– Rob Dunn, author of Never Home Alone: From Microbes to Millipedes, Camel Crickets, and Honeybees, the Natural History of Where We Live
"Butterflies. Everyone loves them. But what do we really know about their past, present, and future? Haddad has learned quite a lot in a lifetime of studying wild butterflies, and in this timely, important book he gifts us that knowledge in warm, personal prose that puts us right there with him among the beauties and puzzles of the natural world."
– Carl Safina, author of Beyond Words: What Animals Think and Feel
"In The Last Butterflies, Haddad provides a close-up view of the insect apocalypse that threatens the future of everyone. He describes in vivid detail and with scientific accuracy the near-extinction of six rare butterflies. Haddad's riveting stories reveal the reason for such fates, including discoveries that will direct the future of butterfly and insect conservation for decades to come."
– Paul R. Ehrlich, author of The Population Bomb and Extinction
"Butterflies are truly fascinating.
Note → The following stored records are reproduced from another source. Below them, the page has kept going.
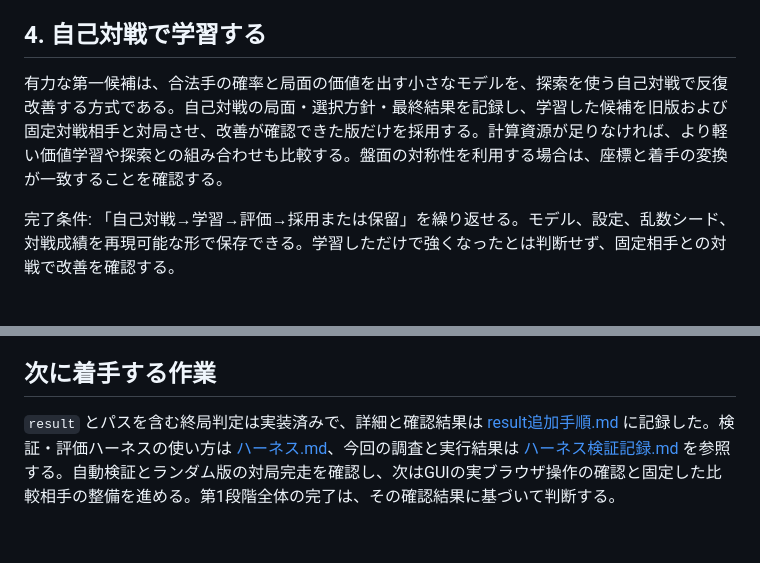
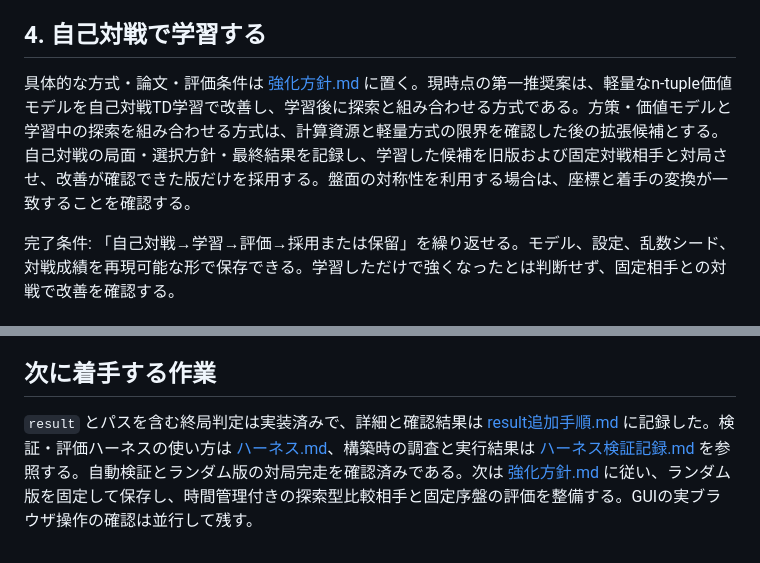
Before and after one commit to nonnhjleno/reversi-ai, a Markdown page: 開発計画.md, 2 parts joined by grey strips. GitHub-like rendering.

Commit message:
更新したリバーシAI開発計画を反映

```diff
--- a/開発計画.md
+++ b/開発計画.md
@@ -26,7 +26,7 @@ Pythonのバージョン、CPU/GPU、学習に使える時間と保存容量を
 
 ## 4. 自己対戦で学習する
 
-有力な第一候補は、合法手の確率と局面の価値を出す小さなモデルを、探索を使う自己対戦で反復改善する方式である。自己対戦の局面・選択方針・最終結果を記録し、学習した候補を旧版および固定対戦相手と対局させ、改善が確認できた版だけを採用する。計算資源が足りなければ、より軽い価値学習や探索との組み合わせも比較する。盤面の対称性を利用する場合は、座標と着手の変換が一致することを確認する。
+具体的な方式・論文・評価条件は [強化方針.md](強化方針.md) に置く。現時点の第一推奨案は、軽量なn-tuple価値モデルを自己対戦TD学習で改善し、学習後に探索と組み合わせる方式である。方策・価値モデルと学習中の探索を組み合わせる方式は、計算資源と軽量方式の限界を確認した後の拡張候補とする。自己対戦の局面・選択方針・最終結果を記録し、学習した候補を旧版および固定対戦相手と対局させ、改善が確認できた版だけを採用する。盤面の対称性を利用する場合は、座標と着手の変換が一致することを確認する。
 
 完了条件: 「自己対戦→学習→評価→採用または保留」を繰り返せる。モデル、設定、乱数シード、対戦成績を再現可能な形で保存できる。学習しただけで強くなったとは判断せず、固定相手との対戦で改善を確認する。
 
@@ -38,4 +38,4 @@ Pythonのバージョン、CPU/GPU、学習に使える時間と保存容量を
 
 ## 次に着手する作業
 
-`result` とパスを含む終局判定は実装済みで、詳細と確認結果は [result追加手順.md](result追加手順.md) に記録した。検証・評価ハーネスの使い方は [ハーネス.md](ハーネス.md)、今回の調査と実行結果は [ハーネス検証記録.md](ハーネス検証記録.md) を参照する。自動検証とランダム版の対局完走を確認し、次はGUIの実ブラウザ操作の確認と固定した比較相手の整備を進める。第1段階全体の完了は、その確認結果に基づいて判断する。
+`result` とパスを含む終局判定は実装済みで、詳細と確認結果は [result追加手順.md](result追加手順.md) に記録した。検証・評価ハーネスの使い方は [ハーネス.md](ハーネス.md)、構築時の調査と実行結果は [ハーネス検証記録.md](ハーネス検証記録.md) を参照する。自動検証とランダム版の対局完走を確認済みである。次は [強化方針.md](強化方針.md) に従い、ランダム版を固定して保存し、時間管理付きの探索型比較相手と固定序盤の評価を整備する。GUIの実ブラウザ操作の確認は並行して残す。
```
The topic of this book is superb, the selection of species is clever, and the combination of science, public policy, and personal experiences makes for compelling reading. The Last Butterflies makes a significant contribution to readers' understanding of conservation science, the importance of biodiversity, and the interplay of scientific research and conservation action."
– David Wilcove, author of The Condor's Shadow
"At its heart, this book is a journey of passion and curiosity – searching out opportunities to learn about some of the rarest butterflies in the world and more intimately understand their connections to each other and the commonalities of their declines. Haddad presents the story in a highly entertaining, conversational manner that blends details of his experiences with sound science."
– Jaret Daniels, Florida Museum of Natural History
"In this book, Haddad captures the beauty of butterflies, the science of conservation, and the stories of the people surrounding these rare creatures – collectors, gardeners, historians, students, scientists, and those who just have an avid love for butterflies. The Last Butterflies is a pleasure to read."
– Cheryl Schultz, Washington State University